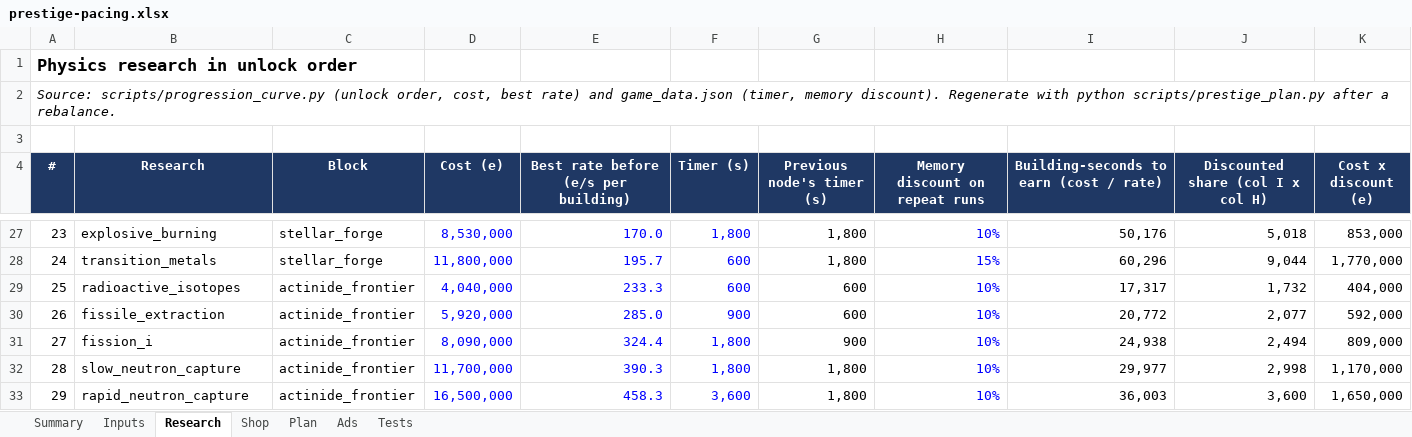
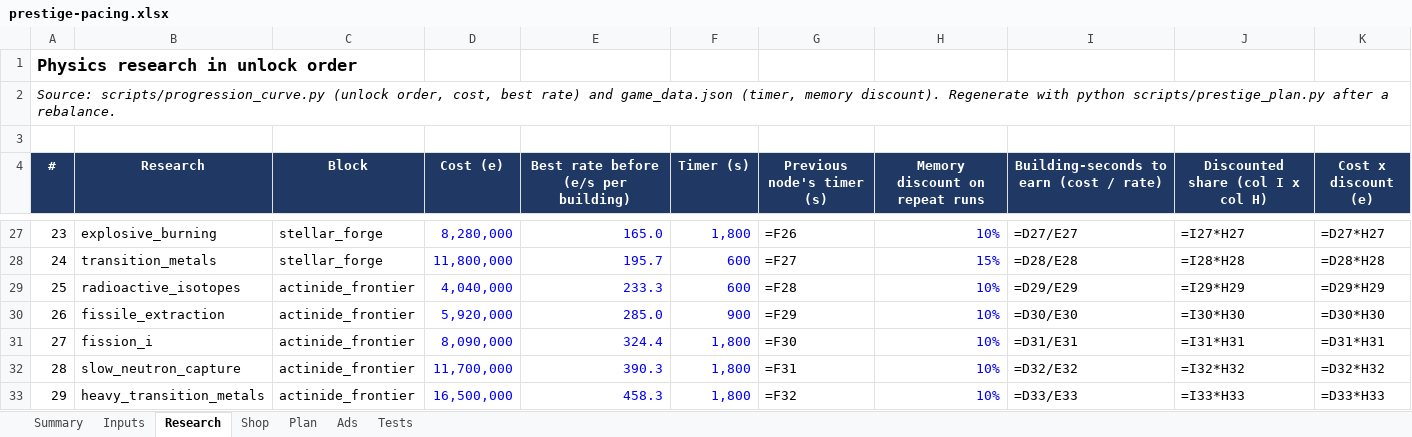
Before and after one commit to aclemetson/mobile-idle-builder, an Excel workbook: docs/balance/prestige-pacing.xlsx, sheet Research, drawn as a sheet; only a part is shown, gaps mark what is left out; values as stored, in another font and other column widths than the file's, no borders; formulas without a stored value are shown as written; the diff covers the shown part only; the diff names each change by its address in the sheet, - before the commit and + after, or states it on an @@ line.

```diff
--- a/docs/balance/prestige-pacing.xlsx (sheet Research)
+++ b/docs/balance/prestige-pacing.xlsx (sheet Research)
-D27 (Cost (e)): 8,530,000
+D27 (Cost (e)): 8,280,000
-E27: 170.0
+E27: 165.0
-G27 (Previous node's timer (s)): 1,800
+G27 (Previous node's timer (s)): =F26
-I27: 50,176
+I27: =D27/E27
-J27 (Discounted share (col I x col H)): 5,018
+J27 (Discounted share (col I x col H)): =I27*H27
-K27 (Cost x discount (e)): 853,000
+K27 (Cost x discount (e)): =D27*H27
-G28 (Previous node's timer (s)): 1,800
+G28 (Previous node's timer (s)): =F27
-I28: 60,296
+I28: =D28/E28
-J28 (Discounted share (col I x col H)): 9,044
+J28 (Discounted share (col I x col H)): =I28*H28
-K28 (Cost x discount (e)): 1,770,000
+K28 (Cost x discount (e)): =D28*H28
-G29 (Previous node's timer (s)): 600
+G29 (Previous node's timer (s)): =F28
-I29: 17,317
+I29: =D29/E29
-J29 (Discounted share (col I x col H)): 1,732
+J29 (Discounted share (col I x col H)): =I29*H29
-K29 (Cost x discount (e)): 404,000
+K29 (Cost x discount (e)): =D29*H29
-G30 (Previous node's timer (s)): 600
+G30 (Previous node's timer (s)): =F29
-I30: 20,772
+I30: =D30/E30
-J30 (Discounted share (col I x col H)): 2,077
+J30 (Discounted share (col I x col H)): =I30*H30
-K30 (Cost x discount (e)): 592,000
+K30 (Cost x discount (e)): =D30*H30
-G31 (Previous node's timer (s)): 900
+G31 (Previous node's timer (s)): =F30
-I31: 24,938
+I31: =D31/E31
-J31 (Discounted share (col I x col H)): 2,494
+J31 (Discounted share (col I x col H)): =I31*H31
-K31 (Cost x discount (e)): 809,000
+K31 (Cost x discount (e)): =D31*H31
-G32 (Previous node's timer (s)): 1,800
+G32 (Previous node's timer (s)): =F31
-I32: 29,977
+I32: =D32/E32
-J32 (Discounted share (col I x col H)): 2,998
+J32 (Discounted share (col I x col H)): =I32*H32
-K32 (Cost x discount (e)): 1,170,000
+K32 (Cost x discount (e)): =D32*H32
-B33 (Research): rapid_neutron_capture
+B33 (Research): heavy_transition_metals
-F33 (Timer (s)): 3,600
+F33 (Timer (s)): 1,800
-G33 (Previous node's timer (s)): 1,800
+G33 (Previous node's timer (s)): =F32
-I33: 36,003
+I33: =D33/E33
-J33 (Discounted share (col I x col H)): 3,600
+J33 (Discounted share (col I x col H)): =I33*H33
-K33 (Cost x discount (e)): 1,650,000
+K33 (Cost x discount (e)): =D33*H33
```
Also changed, not shown: 122 edited cells elsewhere in this sheet, sheet Shop, sheet Plan, sheet Summary, sheet Ads, sheet Inputs, sheet Tests, 3 other files.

----

Task to carry out
For an answer, give a copy of every line in the listing that holds the word "other".

Task output
Before and after one commit to aclemetson/mobile-idle-builder, an Excel workbook: docs/balance/prestige-pacing.xlsx, sheet Research, drawn as a sheet; only a part is shown, gaps mark what is left out; values as stored, in another font and other column widths than the file's, no borders; formulas without a stored value are shown as written; the diff covers the shown part only; the diff names each change by its address in the sheet, - before the commit and + after, or states it on an @@ line.
Also changed, not shown: 122 edited cells elsewhere in this sheet, sheet Shop, sheet Plan, sheet Summary, sheet Ads, sheet Inputs, sheet Tests, 3 other files.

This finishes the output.